The objectives were: to clearly communicate
our regulatory action; to be open and transparent and to engage
and listen to the community.
The success criteria were: to build understanding
of the Agency and its role; to enhance our decision-making and
regulation and to win and build trust.
The company applied to carry out a third trial
during 1997. The Agency responded with its new approach. As in
all situations the Agency needed to work on: Who are the audiences?
What are the messages? How to communicate? Above all the Agency
had to "know the community". It was soon recognised
that there was a good mix of audiences and messages and that a
good mix of communication tools would be needed and so a strategy
was developed that had three key strands: (a) Face-to-face meetings
with key stakeholder organisations; (b) Two public meetings (one
at start of process; one near end); (c) Active use of media. The
following concentrates on public meetings and the surgery.
The first meeting underlined the dangers if
you have not built up a good relationship with and understanding
of the community. The Agency was criticised for the date clashing
with another local event; the choice of venue; the start time;
and poor publicity.
Nevertheless there were many gains including
the fact we were holding a meeting at all. The meeting was well
managed and well chaired (good female chairs seem to be particularly
effective). Agency speakers were goodclear and non-technical.
The main gap between public expectation and Agency delivery was
on the issue of health. There was clear frustration from the audience
who wanted health answers. Unfortunately the various health bodies
were not in attendance. However the Agency got strong credit by
firmly promising to take up the issues with the health organisations
including the Department of Health. So overall a big step forward
but still lessons to learn.
For the second public meeting various organisational
shortcomings were discussed with local interests and addressed.
As a result it was ensured that the date didn't clash, a preferred

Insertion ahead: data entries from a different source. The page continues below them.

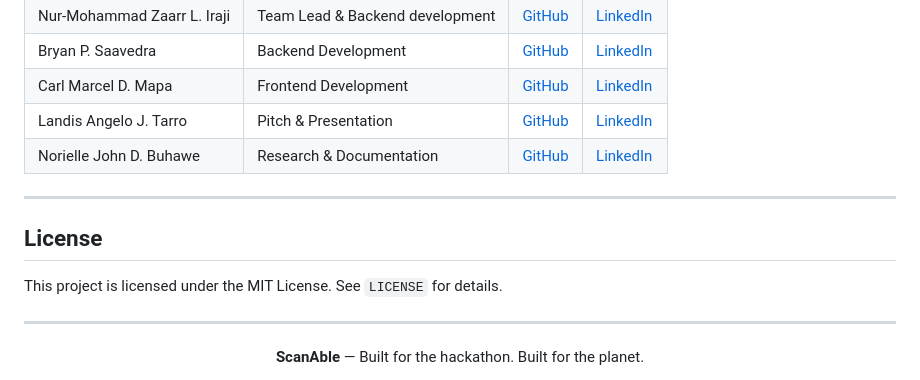
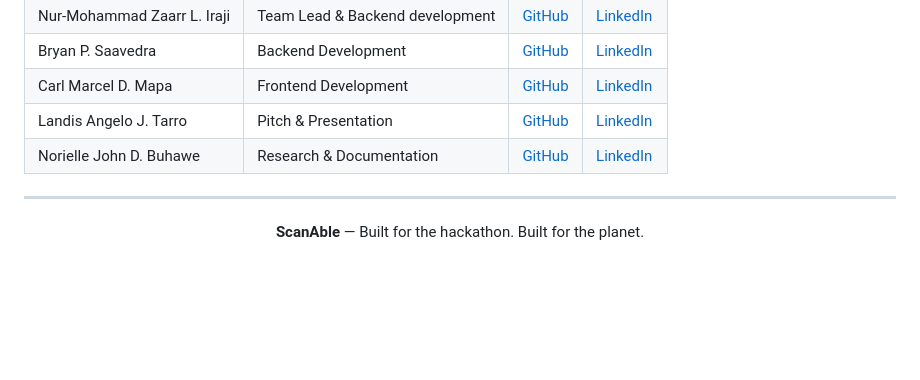
Before and after one commit to BrianC0des/Team-AiAi-2026, a Markdown page: README.md, the part around the change. GitHub-like rendering; blank space fills up the shorter version.

Commit message:
Remove license section from README
Removed license section from README and adjusted formatting.

```diff
--- a/README.md
+++ b/README.md
@@ -121,13 +121,6 @@ Scan freely as a guest. Create an account later and transfer your full analysis
 | Carl Marcel D. Mapa | Frontend Development | [GitHub](https://github.com/Akizenoko) | [LinkedIn](#) |
 | Landis Angelo J. Tarro | Pitch & Presentation | [GitHub](https://github.com/S4tori33) | [LinkedIn](#) |
 | Norielle John D. Buhawe | Research & Documentation | [GitHub](https://github.com/Itzsssnori) | [LinkedIn](#) |
-
----
-
-## License
-
-This project is licensed under the MIT License. See `LICENSE` for details.
-
 ---
 
 <div align="center">
```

venue was booked, the meeting started at a later time and the
event was publicised via a door to door flyer.
The meeting was again well managed and another
building block in gaining confidence from the community. One initiative
did backfire. The meeting was to discuss our "minded to"
decision and it was felt that it would aid discussion on the night
if we publicised our views in advance. However, local perception
was that the Agency "had made up its mind" and deliberately
publicised our views in advance to put people off from coming
to the meeting. Nothing could have been further from the truth
but it taught that perception is reality.
The Agency did finally give the trial the go-ahead
with several stringent conditions reflecting issues of concern
raised during the consultation. The trial started but after a
short time the company broke the licence conditions. The Agency
immediately stopped the trial. This was a further vital step in
winning local confidence in our role as the "green police".
The key lesson here was that enhanced communications and consultation
have to be backed up by strong regulatory action.
After a lengthy time the Agency finally allowed
the trial to restart. A local authority committee asked for a
further public meeting and the Agency considered this request
carefully. In the end the Agency offered (and this was gratefully
accepted) to hold a public surgery where individual members of
the public (or groups) could book slots to raise issues with officers.
A surgery was decided on at this stage because it was felt to
be more appropriate. There had already been two public meetings
and there was a danger of meeting fatigue. The surgery offered
very individual concerns to be raised in a face-to-face personal
forum. It was well used and generally approved of.
In carrying out this process we have proactively
managed the process; raised the profile of the Agency; built better
relationships with the community and key stakeholders and lifted
internal morale. The key lessons learnt were the need to build
a long-term relationship with the community; it does take resources
(but better to proactively use these than be forced to do so anyway
but reactively); once the process has started you need to stay
involved and there are positive gains all round.